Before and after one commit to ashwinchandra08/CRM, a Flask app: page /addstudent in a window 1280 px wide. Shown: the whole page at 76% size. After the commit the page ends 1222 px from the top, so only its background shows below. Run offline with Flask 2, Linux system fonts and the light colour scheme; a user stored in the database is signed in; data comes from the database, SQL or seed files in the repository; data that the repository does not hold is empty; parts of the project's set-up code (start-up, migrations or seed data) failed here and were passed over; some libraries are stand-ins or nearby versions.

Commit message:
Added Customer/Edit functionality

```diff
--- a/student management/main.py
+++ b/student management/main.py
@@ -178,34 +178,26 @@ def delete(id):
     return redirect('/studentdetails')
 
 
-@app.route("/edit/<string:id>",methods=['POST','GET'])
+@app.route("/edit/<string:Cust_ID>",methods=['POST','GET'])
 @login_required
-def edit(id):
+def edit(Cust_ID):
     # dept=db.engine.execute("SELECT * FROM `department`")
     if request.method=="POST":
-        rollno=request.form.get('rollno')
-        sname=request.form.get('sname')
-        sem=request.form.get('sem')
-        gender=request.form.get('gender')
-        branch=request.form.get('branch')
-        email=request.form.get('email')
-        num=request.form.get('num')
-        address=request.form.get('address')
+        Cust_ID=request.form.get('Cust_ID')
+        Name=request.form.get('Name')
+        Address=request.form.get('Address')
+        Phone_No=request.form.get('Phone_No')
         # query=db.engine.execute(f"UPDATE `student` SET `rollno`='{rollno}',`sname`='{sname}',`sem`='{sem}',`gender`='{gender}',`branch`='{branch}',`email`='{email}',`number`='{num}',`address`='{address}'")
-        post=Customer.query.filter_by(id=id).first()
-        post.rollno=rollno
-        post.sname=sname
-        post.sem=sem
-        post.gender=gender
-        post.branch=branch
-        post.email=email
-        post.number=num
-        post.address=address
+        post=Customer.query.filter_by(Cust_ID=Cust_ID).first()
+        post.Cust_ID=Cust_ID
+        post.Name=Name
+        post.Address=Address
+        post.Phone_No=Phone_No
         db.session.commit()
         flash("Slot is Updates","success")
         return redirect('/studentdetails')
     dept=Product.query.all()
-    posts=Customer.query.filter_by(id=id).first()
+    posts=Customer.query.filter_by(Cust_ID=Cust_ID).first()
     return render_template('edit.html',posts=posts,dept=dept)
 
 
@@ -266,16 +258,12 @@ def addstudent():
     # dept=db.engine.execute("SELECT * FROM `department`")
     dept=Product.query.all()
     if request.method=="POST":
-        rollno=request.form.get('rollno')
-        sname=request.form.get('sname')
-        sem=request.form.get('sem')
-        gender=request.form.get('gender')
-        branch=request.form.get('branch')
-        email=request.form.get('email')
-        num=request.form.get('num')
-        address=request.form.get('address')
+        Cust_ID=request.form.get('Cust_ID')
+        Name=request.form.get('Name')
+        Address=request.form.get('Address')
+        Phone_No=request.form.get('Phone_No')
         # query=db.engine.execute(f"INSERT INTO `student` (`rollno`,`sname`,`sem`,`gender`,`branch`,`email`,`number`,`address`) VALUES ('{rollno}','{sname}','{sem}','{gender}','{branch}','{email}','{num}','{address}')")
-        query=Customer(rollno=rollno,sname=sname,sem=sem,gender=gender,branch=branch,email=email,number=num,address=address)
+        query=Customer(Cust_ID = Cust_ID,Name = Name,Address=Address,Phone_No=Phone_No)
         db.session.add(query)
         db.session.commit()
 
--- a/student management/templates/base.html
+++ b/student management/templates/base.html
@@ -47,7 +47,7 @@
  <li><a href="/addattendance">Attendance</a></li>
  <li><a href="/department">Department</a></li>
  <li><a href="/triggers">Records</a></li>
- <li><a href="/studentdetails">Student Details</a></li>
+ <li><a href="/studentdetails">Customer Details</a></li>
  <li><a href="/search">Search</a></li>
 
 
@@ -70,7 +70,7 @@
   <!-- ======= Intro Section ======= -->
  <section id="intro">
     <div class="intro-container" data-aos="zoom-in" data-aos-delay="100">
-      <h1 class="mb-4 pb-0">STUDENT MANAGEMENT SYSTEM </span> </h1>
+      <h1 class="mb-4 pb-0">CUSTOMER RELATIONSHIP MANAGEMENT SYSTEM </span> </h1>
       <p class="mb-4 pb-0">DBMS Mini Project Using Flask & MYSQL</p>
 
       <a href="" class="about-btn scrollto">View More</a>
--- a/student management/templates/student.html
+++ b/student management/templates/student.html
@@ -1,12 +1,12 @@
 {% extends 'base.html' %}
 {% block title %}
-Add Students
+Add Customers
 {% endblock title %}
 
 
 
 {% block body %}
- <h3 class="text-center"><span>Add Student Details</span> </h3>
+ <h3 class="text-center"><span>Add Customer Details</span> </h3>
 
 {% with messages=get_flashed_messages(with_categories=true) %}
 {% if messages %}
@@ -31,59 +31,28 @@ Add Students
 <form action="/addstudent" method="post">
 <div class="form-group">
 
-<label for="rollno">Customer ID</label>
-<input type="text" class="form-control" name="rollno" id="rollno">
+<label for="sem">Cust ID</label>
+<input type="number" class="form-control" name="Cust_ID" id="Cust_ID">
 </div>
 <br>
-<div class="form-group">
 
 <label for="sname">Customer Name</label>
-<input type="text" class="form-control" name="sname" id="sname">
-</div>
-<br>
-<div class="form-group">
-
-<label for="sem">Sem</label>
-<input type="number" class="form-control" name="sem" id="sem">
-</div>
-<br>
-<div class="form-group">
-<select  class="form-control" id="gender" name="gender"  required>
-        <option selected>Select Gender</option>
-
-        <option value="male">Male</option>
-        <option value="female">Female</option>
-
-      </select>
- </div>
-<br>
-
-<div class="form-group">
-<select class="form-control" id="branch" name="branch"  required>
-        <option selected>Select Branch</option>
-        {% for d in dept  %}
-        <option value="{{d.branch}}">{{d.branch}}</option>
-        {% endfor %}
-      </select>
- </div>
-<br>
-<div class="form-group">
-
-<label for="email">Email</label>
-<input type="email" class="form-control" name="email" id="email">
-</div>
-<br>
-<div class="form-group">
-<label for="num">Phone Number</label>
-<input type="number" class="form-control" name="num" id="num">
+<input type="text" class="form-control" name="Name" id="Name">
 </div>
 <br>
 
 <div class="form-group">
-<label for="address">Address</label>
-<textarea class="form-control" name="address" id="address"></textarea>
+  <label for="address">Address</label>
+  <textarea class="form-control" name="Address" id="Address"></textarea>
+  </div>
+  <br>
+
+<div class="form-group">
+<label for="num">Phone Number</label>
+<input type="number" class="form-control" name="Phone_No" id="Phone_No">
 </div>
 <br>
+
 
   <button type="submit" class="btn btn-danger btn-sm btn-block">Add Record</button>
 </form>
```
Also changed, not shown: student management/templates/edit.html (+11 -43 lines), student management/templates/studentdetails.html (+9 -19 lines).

__Exercise directions__:
Give back the material above in full, exactly as it reads.

__Your solution__:
Before and after one commit to ashwinchandra08/CRM, a Flask app: page /addstudent in a window 1280 px wide. Shown: the whole page at 76% size. After the commit the page ends 1222 px from the top, so only its background shows below. Run offline with Flask 2, Linux system fonts and the light colour scheme; a user stored in the database is signed in; data comes from the database, SQL or seed files in the repository; data that the repository does not hold is empty; parts of the project's set-up code (start-up, migrations or seed data) failed here and were passed over; some libraries are stand-ins or nearby versions.

Commit message:
Added Customer/Edit functionality

```diff
--- a/student management/main.py
+++ b/student management/main.py
@@ -178,34 +178,26 @@ def delete(id):
     return redirect('/studentdetails')
 
 
-@app.route("/edit/<string:id>",methods=['POST','GET'])
+@app.route("/edit/<string:Cust_ID>",methods=['POST','GET'])
 @login_required
-def edit(id):
+def edit(Cust_ID):
     # dept=db.engine.execute("SELECT * FROM `department`")
     if request.method=="POST":
-        rollno=request.form.get('rollno')
-        sname=request.form.get('sname')
-        sem=request.form.get('sem')
-        gender=request.form.get('gender')
-        branch=request.form.get('branch')
-        email=request.form.get('email')
-        num=request.form.get('num')
-        address=request.form.get('address')
+        Cust_ID=request.form.get('Cust_ID')
+        Name=request.form.get('Name')
+        Address=request.form.get('Address')
+        Phone_No=request.form.get('Phone_No')
         # query=db.engine.execute(f"UPDATE `student` SET `rollno`='{rollno}',`sname`='{sname}',`sem`='{sem}',`gender`='{gender}',`branch`='{branch}',`email`='{email}',`number`='{num}',`address`='{address}'")
-        post=Customer.query.filter_by(id=id).first()
-        post.rollno=rollno
-        post.sname=sname
-        post.sem=sem
-        post.gender=gender
-        post.branch=branch
-        post.email=email
-        post.number=num
-        post.address=address
+        post=Customer.query.filter_by(Cust_ID=Cust_ID).first()
+        post.Cust_ID=Cust_ID
+        post.Name=Name
+        post.Address=Address
+        post.Phone_No=Phone_No
         db.session.commit()
         flash("Slot is Updates","success")
         return redirect('/studentdetails')
     dept=Product.query.all()
-    posts=Customer.query.filter_by(id=id).first()
+    posts=Customer.query.filter_by(Cust_ID=Cust_ID).first()
     return render_template('edit.html',posts=posts,dept=dept)
 
 
@@ -266,16 +258,12 @@ def addstudent():
     # dept=db.engine.execute("SELECT * FROM `department`")
     dept=Product.query.all()
     if request.method=="POST":
-        rollno=request.form.get('rollno')
-        sname=request.form.get('sname')
-        sem=request.form.get('sem')
-        gender=request.form.get('gender')
-        branch=request.form.get('branch')
-        email=request.form.get('email')
-        num=request.form.get('num')
-        address=request.form.get('address')
+        Cust_ID=request.form.get('Cust_ID')
+        Name=request.form.get('Name')
+        Address=request.form.get('Address')
+        Phone_No=request.form.get('Phone_No')
         # query=db.engine.execute(f"INSERT INTO `student` (`rollno`,`sname`,`sem`,`gender`,`branch`,`email`,`number`,`address`) VALUES ('{rollno}','{sname}','{sem}','{gender}','{branch}','{email}','{num}','{address}')")
-        query=Customer(rollno=rollno,sname=sname,sem=sem,gender=gender,branch=branch,email=email,number=num,address=address)
+        query=Customer(Cust_ID = Cust_ID,Name = Name,Address=Address,Phone_No=Phone_No)
         db.session.add(query)
         db.session.commit()
 
--- a/student management/templates/base.html
+++ b/student management/templates/base.html
@@ -47,7 +47,7 @@
  <li><a href="/addattendance">Attendance</a></li>
  <li><a href="/department">Department</a></li>
  <li><a href="/triggers">Records</a></li>
- <li><a href="/studentdetails">Student Details</a></li>
+ <li><a href="/studentdetails">Customer Details</a></li>
  <li><a href="/search">Search</a></li>
 
 
@@ -70,7 +70,7 @@
   <!-- ======= Intro Section ======= -->
  <section id="intro">
     <div class="intro-container" data-aos="zoom-in" data-aos-delay="100">
-      <h1 class="mb-4 pb-0">STUDENT MANAGEMENT SYSTEM </span> </h1>
+      <h1 class="mb-4 pb-0">CUSTOMER RELATIONSHIP MANAGEMENT SYSTEM </span> </h1>
       <p class="mb-4 pb-0">DBMS Mini Project Using Flask & MYSQL</p>
 
       <a href="" class="about-btn scrollto">View More</a>
--- a/student management/templates/student.html
+++ b/student management/templates/student.html
@@ -1,12 +1,12 @@
 {% extends 'base.html' %}
 {% block title %}
-Add Students
+Add Customers
 {% endblock title %}
 
 
 
 {% block body %}
- <h3 class="text-center"><span>Add Student Details</span> </h3>
+ <h3 class="text-center"><span>Add Customer Details</span> </h3>
 
 {% with messages=get_flashed_messages(with_categories=true) %}
 {% if messages %}
@@ -31,59 +31,28 @@ Add Students
 <form action="/addstudent" method="post">
 <div class="form-group">
 
-<label for="rollno">Customer ID</label>
-<input type="text" class="form-control" name="rollno" id="rollno">
+<label for="sem">Cust ID</label>
+<input type="number" class="form-control" name="Cust_ID" id="Cust_ID">
 </div>
 <br>
-<div class="form-group">
 
 <label for="sname">Customer Name</label>
-<input type="text" class="form-control" name="sname" id="sname">
-</div>
-<br>
-<div class="form-group">
-
-<label for="sem">Sem</label>
-<input type="number" class="form-control" name="sem" id="sem">
-</div>
-<br>
-<div class="form-group">
-<select  class="form-control" id="gender" name="gender"  required>
-        <option selected>Select Gender</option>
-
-        <option value="male">Male</option>
-        <option value="female">Female</option>
-
-      </select>
- </div>
-<br>
-
-<div class="form-group">
-<select class="form-control" id="branch" name="branch"  required>
-        <option selected>Select Branch</option>
-        {% for d in dept  %}
-        <option value="{{d.branch}}">{{d.branch}}</option>
-        {% endfor %}
-      </select>
- </div>
-<br>
-<div class="form-group">
-
-<label for="email">Email</label>
-<input type="email" class="form-control" name="email" id="email">
-</div>
-<br>
-<div class="form-group">
-<label for="num">Phone Number</label>
-<input type="number" class="form-control" name="num" id="num">
+<input type="text" class="form-control" name="Name" id="Name">
 </div>
 <br>
 
 <div class="form-group">
-<label for="address">Address</label>
-<textarea class="form-control" name="address" id="address"></textarea>
+  <label for="address">Address</label>
+  <textarea class="form-control" name="Address" id="Address"></textarea>
+  </div>
+  <br>
+
+<div class="form-group">
+<label for="num">Phone Number</label>
+<input type="number" class="form-control" name="Phone_No" id="Phone_No">
 </div>
 <br>
+
 
   <button type="submit" class="btn btn-danger btn-sm btn-block">Add Record</button>
 </form>
```
Also changed, not shown: student management/templates/edit.html (+11 -43 lines), student management/templates/studentdetails.html (+9 -19 lines).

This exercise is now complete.